Whitman has regularly backhanded Schwarzenegger on the trail, and in an interview, she criticizes him for having tried to do too many things. Contrasting herself to Schwarzenegger, Whitman says she understands that “you’re only as good as the people who work for you.”
But the people who advised and managed Schwarzenegger during his most dramatic failures, I point out, are now on her payroll, advising her on strategy. “In the end you have to be accountable for the people you hire,” she says, “and the advice you take or don’t take.”
Whitman, with her array of advisers and pollsters sifting the ones and zeros of the electorate, ultimately sees California as a numbers game. A GOP consultant I spoke with says Whitman versus Brown is really science versus art, and Whitman has “bought the laboratory.”
And the laboratory has figured out just about everything except … the story. As her GOP speech reaches its climax, Whitman addresses why she’s spending millions of dollars to win this election. “I have put my money into this race,” she acknowledges, “but more than that, I have put my heart and soul into this struggle.”
For a minute, there is a curious charge in the room. It sounds like she’s about to divulge an emotional purpose heretofore unseen in her ironsided campaign juggernaut.
“After twenty months, the pundits still ask why I am running for governor of California,” she says, echoing exactly what pundits in the press gallery are thinking.
“The reason I am running for governor of California is”—the $100 million moment of truth, the beating heart of Whitman’s passion, revealed—“I refuse to believe our state cannot be better than it is.”
“I say, ‘This is not an action movie, I’m sorry to disappoint you,’ ” says Arnold Schwarzenegger.
When he takes a seat at the end of the 25-foot conference table, he’s like a human boulder in an olive-green suit and red tie, wearing alligator loafers and a watch with a face roughly the size of a coffee mug.
“California will always be the dream state,” says Schwarzenegger, sitting in his wood-paneled office adorned with countless pictures of Ronald Reagan, his hero. “I never say anywhere that the dream is dead. Someone else said that or somebody put the words in my mouth, because I would never say that. Because to me, the dream is the hope that you have, and the hope and the dream and the vision is always bright.”
Nowadays, Schwarzenegger’s high-watt optimism can seem like a comic charade amid the state’s smoldering ruins. But even Schwarzenegger, the indefatigable optimist, the onetime “Governator” whose epic California story vaulted him to power in 2003, has the air of a weary actor after a long, disastrous production. Twenty-two percent approval rating. Given his budget woes, when he bids me heft his prop sword from the Conan the Barbarian film, kept in a case near his office door, his requisite punch line feels drained of a former thrust: “I use it to cut da budget.”

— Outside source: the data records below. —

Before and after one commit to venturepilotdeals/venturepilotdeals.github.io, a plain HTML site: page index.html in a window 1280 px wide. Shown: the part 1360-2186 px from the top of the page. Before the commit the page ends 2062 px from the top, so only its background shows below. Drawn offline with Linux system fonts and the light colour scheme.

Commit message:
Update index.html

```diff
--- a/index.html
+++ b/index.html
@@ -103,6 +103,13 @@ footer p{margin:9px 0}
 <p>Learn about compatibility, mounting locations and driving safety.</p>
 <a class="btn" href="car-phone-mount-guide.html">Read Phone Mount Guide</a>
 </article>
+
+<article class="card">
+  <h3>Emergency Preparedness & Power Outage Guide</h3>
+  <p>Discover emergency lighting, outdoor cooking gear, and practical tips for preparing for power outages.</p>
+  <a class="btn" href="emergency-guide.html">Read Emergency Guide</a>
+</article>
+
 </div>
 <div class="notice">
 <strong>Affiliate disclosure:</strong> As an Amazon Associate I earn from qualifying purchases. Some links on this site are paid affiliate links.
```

But Schwarzenegger is surprisingly candid about the pitfalls of the office he’s held for the term-limited seven years, a cautionary tale for the candidates vying to replace him. “The voters can change what is a priority very quickly,” he says, comparing the governing of California to, variously, steering the Titanic, skiing a slalom course, starring in a bad movie, and, of course, bodybuilding. When his goal was to become Mr. Universe in the late sixties, he explains, “nobody said in the middle, ‘Whoah, whoah, whoah, become the soccer champion.’ Wait a minute, I can’t now run as fast with these legs that are lifting 500 pounds! C’mon, don’t throw me off here. That’s why I got out of soccer.”
In this metaphor, the economic collapse was the surprise soccer challenge, which seemed to blow up Schwarzenegger’s efforts to slash the budget with his Conan sword while also passing progressive reforms, forcing him to make jobs the top, and really only, priority.
“But in the meantime, this Titanic,” he says. “You can only deviate a little bit, and you say, ‘Okay, I see the job thing, let me work on that also, but in the meantime don’t let me get off track here because I could be very successful with this.’ ”
Schwarzenegger’s decline in the polls is less about him than it is about a lost faith in the possibility of fixing California. The California Legislature, which requires a two-thirds vote to raise taxes or pass a budget, is composed of hard-left and hard-right factions, each forced into extremes by gerrymandering and term limits.
“You step on somebody’s else’s feet, and the war begins,” says Schwarzenegger. “And they try to derail you and make you look small and reduce you and spin it a different way. Instead of trying to be fiscally responsible, you’re taking food out of poor people’s mouths.”